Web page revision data
- Opening Delimiter -

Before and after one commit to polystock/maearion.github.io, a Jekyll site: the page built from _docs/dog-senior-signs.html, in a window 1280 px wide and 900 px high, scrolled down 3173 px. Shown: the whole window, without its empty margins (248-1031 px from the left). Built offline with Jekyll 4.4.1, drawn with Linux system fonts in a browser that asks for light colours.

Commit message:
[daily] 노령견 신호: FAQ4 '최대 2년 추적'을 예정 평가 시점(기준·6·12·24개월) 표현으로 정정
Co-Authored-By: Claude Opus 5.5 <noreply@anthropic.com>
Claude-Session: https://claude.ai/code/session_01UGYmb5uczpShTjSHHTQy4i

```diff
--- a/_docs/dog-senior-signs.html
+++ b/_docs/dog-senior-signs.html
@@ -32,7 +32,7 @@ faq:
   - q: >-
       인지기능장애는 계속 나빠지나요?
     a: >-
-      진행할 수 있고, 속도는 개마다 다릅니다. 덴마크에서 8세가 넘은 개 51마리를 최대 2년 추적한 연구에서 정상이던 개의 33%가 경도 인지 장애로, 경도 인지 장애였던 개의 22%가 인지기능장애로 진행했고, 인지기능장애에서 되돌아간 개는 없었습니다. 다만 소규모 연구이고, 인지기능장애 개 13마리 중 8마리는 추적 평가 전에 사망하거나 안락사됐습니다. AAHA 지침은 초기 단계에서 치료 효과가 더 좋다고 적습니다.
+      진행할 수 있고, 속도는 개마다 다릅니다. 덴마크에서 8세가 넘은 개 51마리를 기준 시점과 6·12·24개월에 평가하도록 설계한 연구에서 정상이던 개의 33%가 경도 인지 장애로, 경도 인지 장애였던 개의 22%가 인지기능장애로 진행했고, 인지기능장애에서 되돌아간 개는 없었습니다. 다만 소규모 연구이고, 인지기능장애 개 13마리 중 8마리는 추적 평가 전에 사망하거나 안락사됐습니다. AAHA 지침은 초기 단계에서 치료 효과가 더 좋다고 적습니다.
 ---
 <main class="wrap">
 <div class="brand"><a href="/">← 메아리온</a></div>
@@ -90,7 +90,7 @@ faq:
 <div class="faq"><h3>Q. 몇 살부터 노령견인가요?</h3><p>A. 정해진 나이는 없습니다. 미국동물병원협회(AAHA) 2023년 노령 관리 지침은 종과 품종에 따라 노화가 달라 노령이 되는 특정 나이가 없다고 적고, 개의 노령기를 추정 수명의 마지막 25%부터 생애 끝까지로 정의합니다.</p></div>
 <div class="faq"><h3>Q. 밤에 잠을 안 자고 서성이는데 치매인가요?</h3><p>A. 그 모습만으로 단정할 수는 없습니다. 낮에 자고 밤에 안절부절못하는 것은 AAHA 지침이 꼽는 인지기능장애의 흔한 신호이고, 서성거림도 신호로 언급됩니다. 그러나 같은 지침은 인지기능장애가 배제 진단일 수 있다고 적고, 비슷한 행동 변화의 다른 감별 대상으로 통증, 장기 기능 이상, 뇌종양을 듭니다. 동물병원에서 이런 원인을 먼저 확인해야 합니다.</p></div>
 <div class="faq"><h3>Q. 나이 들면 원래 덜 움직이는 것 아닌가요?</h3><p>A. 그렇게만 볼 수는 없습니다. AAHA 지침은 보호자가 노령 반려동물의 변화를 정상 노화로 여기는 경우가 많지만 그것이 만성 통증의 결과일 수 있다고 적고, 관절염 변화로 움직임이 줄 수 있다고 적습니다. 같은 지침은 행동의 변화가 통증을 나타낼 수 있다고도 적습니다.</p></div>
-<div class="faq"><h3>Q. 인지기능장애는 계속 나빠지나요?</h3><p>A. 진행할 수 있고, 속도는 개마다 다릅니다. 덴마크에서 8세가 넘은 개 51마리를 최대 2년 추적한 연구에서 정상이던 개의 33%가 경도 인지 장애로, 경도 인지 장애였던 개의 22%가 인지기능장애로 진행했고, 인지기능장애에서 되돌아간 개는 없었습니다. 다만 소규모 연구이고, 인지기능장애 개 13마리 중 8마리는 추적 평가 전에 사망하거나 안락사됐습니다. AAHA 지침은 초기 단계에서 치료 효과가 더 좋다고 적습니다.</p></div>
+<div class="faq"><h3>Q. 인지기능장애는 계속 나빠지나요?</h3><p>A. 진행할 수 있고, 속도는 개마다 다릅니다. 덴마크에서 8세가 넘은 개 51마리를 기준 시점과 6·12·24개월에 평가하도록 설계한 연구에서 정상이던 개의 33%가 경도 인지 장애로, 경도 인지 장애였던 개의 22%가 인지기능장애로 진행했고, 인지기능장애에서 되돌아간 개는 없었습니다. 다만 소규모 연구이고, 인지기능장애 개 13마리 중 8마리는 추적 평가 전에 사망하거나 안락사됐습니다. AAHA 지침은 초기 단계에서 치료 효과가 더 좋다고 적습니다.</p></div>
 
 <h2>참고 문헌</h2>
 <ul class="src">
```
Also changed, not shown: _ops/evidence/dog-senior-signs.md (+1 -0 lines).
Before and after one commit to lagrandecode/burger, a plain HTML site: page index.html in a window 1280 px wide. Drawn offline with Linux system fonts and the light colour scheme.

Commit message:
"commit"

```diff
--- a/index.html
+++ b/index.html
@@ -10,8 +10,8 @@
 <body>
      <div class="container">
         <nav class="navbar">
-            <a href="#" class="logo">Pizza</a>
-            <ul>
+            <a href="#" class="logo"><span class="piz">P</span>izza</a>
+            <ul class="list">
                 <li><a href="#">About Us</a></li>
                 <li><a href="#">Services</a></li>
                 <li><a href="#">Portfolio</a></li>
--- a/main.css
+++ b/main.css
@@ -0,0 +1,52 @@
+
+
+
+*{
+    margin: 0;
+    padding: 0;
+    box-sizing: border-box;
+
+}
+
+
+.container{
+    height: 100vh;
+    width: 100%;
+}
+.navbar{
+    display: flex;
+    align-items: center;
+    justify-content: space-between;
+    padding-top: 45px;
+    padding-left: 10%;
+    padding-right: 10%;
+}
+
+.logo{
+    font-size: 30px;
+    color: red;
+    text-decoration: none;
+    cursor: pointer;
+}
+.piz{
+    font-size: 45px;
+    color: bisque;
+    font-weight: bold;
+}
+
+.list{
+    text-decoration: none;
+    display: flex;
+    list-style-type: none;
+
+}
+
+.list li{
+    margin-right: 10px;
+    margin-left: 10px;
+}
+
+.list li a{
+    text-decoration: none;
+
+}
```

- Closing Delimiter -

→ **What you will do**: Each record above needs to be given again exactly as written.

→ **Response box**:
Before and after one commit to polystock/maearion.github.io, a Jekyll site: the page built from _docs/dog-senior-signs.html, in a window 1280 px wide and 900 px high, scrolled down 3173 px. Shown: the whole window, without its empty margins (248-1031 px from the left). Built offline with Jekyll 4.4.1, drawn with Linux system fonts in a browser that asks for light colours.

Commit message:
[daily] 노령견 신호: FAQ4 '최대 2년 추적'을 예정 평가 시점(기준·6·12·24개월) 표현으로 정정
Co-Authored-By: Claude Opus 5.5 <noreply@anthropic.com>
Claude-Session: https://claude.ai/code/session_01UGYmb5uczpShTjSHHTQy4i

```diff
--- a/_docs/dog-senior-signs.html
+++ b/_docs/dog-senior-signs.html
@@ -32,7 +32,7 @@ faq:
   - q: >-
       인지기능장애는 계속 나빠지나요?
     a: >-
-      진행할 수 있고, 속도는 개마다 다릅니다. 덴마크에서 8세가 넘은 개 51마리를 최대 2년 추적한 연구에서 정상이던 개의 33%가 경도 인지 장애로, 경도 인지 장애였던 개의 22%가 인지기능장애로 진행했고, 인지기능장애에서 되돌아간 개는 없었습니다. 다만 소규모 연구이고, 인지기능장애 개 13마리 중 8마리는 추적 평가 전에 사망하거나 안락사됐습니다. AAHA 지침은 초기 단계에서 치료 효과가 더 좋다고 적습니다.
+      진행할 수 있고, 속도는 개마다 다릅니다. 덴마크에서 8세가 넘은 개 51마리를 기준 시점과 6·12·24개월에 평가하도록 설계한 연구에서 정상이던 개의 33%가 경도 인지 장애로, 경도 인지 장애였던 개의 22%가 인지기능장애로 진행했고, 인지기능장애에서 되돌아간 개는 없었습니다. 다만 소규모 연구이고, 인지기능장애 개 13마리 중 8마리는 추적 평가 전에 사망하거나 안락사됐습니다. AAHA 지침은 초기 단계에서 치료 효과가 더 좋다고 적습니다.
 ---
 <main class="wrap">
 <div class="brand"><a href="/">← 메아리온</a></div>
@@ -90,7 +90,7 @@ faq:
 <div class="faq"><h3>Q. 몇 살부터 노령견인가요?</h3><p>A. 정해진 나이는 없습니다. 미국동물병원협회(AAHA) 2023년 노령 관리 지침은 종과 품종에 따라 노화가 달라 노령이 되는 특정 나이가 없다고 적고, 개의 노령기를 추정 수명의 마지막 25%부터 생애 끝까지로 정의합니다.</p></div>
 <div class="faq"><h3>Q. 밤에 잠을 안 자고 서성이는데 치매인가요?</h3><p>A. 그 모습만으로 단정할 수는 없습니다. 낮에 자고 밤에 안절부절못하는 것은 AAHA 지침이 꼽는 인지기능장애의 흔한 신호이고, 서성거림도 신호로 언급됩니다. 그러나 같은 지침은 인지기능장애가 배제 진단일 수 있다고 적고, 비슷한 행동 변화의 다른 감별 대상으로 통증, 장기 기능 이상, 뇌종양을 듭니다. 동물병원에서 이런 원인을 먼저 확인해야 합니다.</p></div>
 <div class="faq"><h3>Q. 나이 들면 원래 덜 움직이는 것 아닌가요?</h3><p>A. 그렇게만 볼 수는 없습니다. AAHA 지침은 보호자가 노령 반려동물의 변화를 정상 노화로 여기는 경우가 많지만 그것이 만성 통증의 결과일 수 있다고 적고, 관절염 변화로 움직임이 줄 수 있다고 적습니다. 같은 지침은 행동의 변화가 통증을 나타낼 수 있다고도 적습니다.</p></div>
-<div class="faq"><h3>Q. 인지기능장애는 계속 나빠지나요?</h3><p>A. 진행할 수 있고, 속도는 개마다 다릅니다. 덴마크에서 8세가 넘은 개 51마리를 최대 2년 추적한 연구에서 정상이던 개의 33%가 경도 인지 장애로, 경도 인지 장애였던 개의 22%가 인지기능장애로 진행했고, 인지기능장애에서 되돌아간 개는 없었습니다. 다만 소규모 연구이고, 인지기능장애 개 13마리 중 8마리는 추적 평가 전에 사망하거나 안락사됐습니다. AAHA 지침은 초기 단계에서 치료 효과가 더 좋다고 적습니다.</p></div>
+<div class="faq"><h3>Q. 인지기능장애는 계속 나빠지나요?</h3><p>A. 진행할 수 있고, 속도는 개마다 다릅니다. 덴마크에서 8세가 넘은 개 51마리를 기준 시점과 6·12·24개월에 평가하도록 설계한 연구에서 정상이던 개의 33%가 경도 인지 장애로, 경도 인지 장애였던 개의 22%가 인지기능장애로 진행했고, 인지기능장애에서 되돌아간 개는 없었습니다. 다만 소규모 연구이고, 인지기능장애 개 13마리 중 8마리는 추적 평가 전에 사망하거나 안락사됐습니다. AAHA 지침은 초기 단계에서 치료 효과가 더 좋다고 적습니다.</p></div>
 
 <h2>참고 문헌</h2>
 <ul class="src">
```
Also changed, not shown: _ops/evidence/dog-senior-signs.md (+1 -0 lines).
Before and after one commit to lagrandecode/burger, a plain HTML site: page index.html in a window 1280 px wide. Drawn offline with Linux system fonts and the light colour scheme.

Commit message:
"commit"

```diff
--- a/index.html
+++ b/index.html
@@ -10,8 +10,8 @@
 <body>
      <div class="container">
         <nav class="navbar">
-            <a href="#" class="logo">Pizza</a>
-            <ul>
+            <a href="#" class="logo"><span class="piz">P</span>izza</a>
+            <ul class="list">
                 <li><a href="#">About Us</a></li>
                 <li><a href="#">Services</a></li>
                 <li><a href="#">Portfolio</a></li>
--- a/main.css
+++ b/main.css
@@ -0,0 +1,52 @@
+
+
+
+*{
+    margin: 0;
+    padding: 0;
+    box-sizing: border-box;
+
+}
+
+
+.container{
+    height: 100vh;
+    width: 100%;
+}
+.navbar{
+    display: flex;
+    align-items: center;
+    justify-content: space-between;
+    padding-top: 45px;
+    padding-left: 10%;
+    padding-right: 10%;
+}
+
+.logo{
+    font-size: 30px;
+    color: red;
+    text-decoration: none;
+    cursor: pointer;
+}
+.piz{
+    font-size: 45px;
+    color: bisque;
+    font-weight: bold;
+}
+
+.list{
+    text-decoration: none;
+    display: flex;
+    list-style-type: none;
+
+}
+
+.list li{
+    margin-right: 10px;
+    margin-left: 10px;
+}
+
+.list li a{
+    text-decoration: none;
+
+}
```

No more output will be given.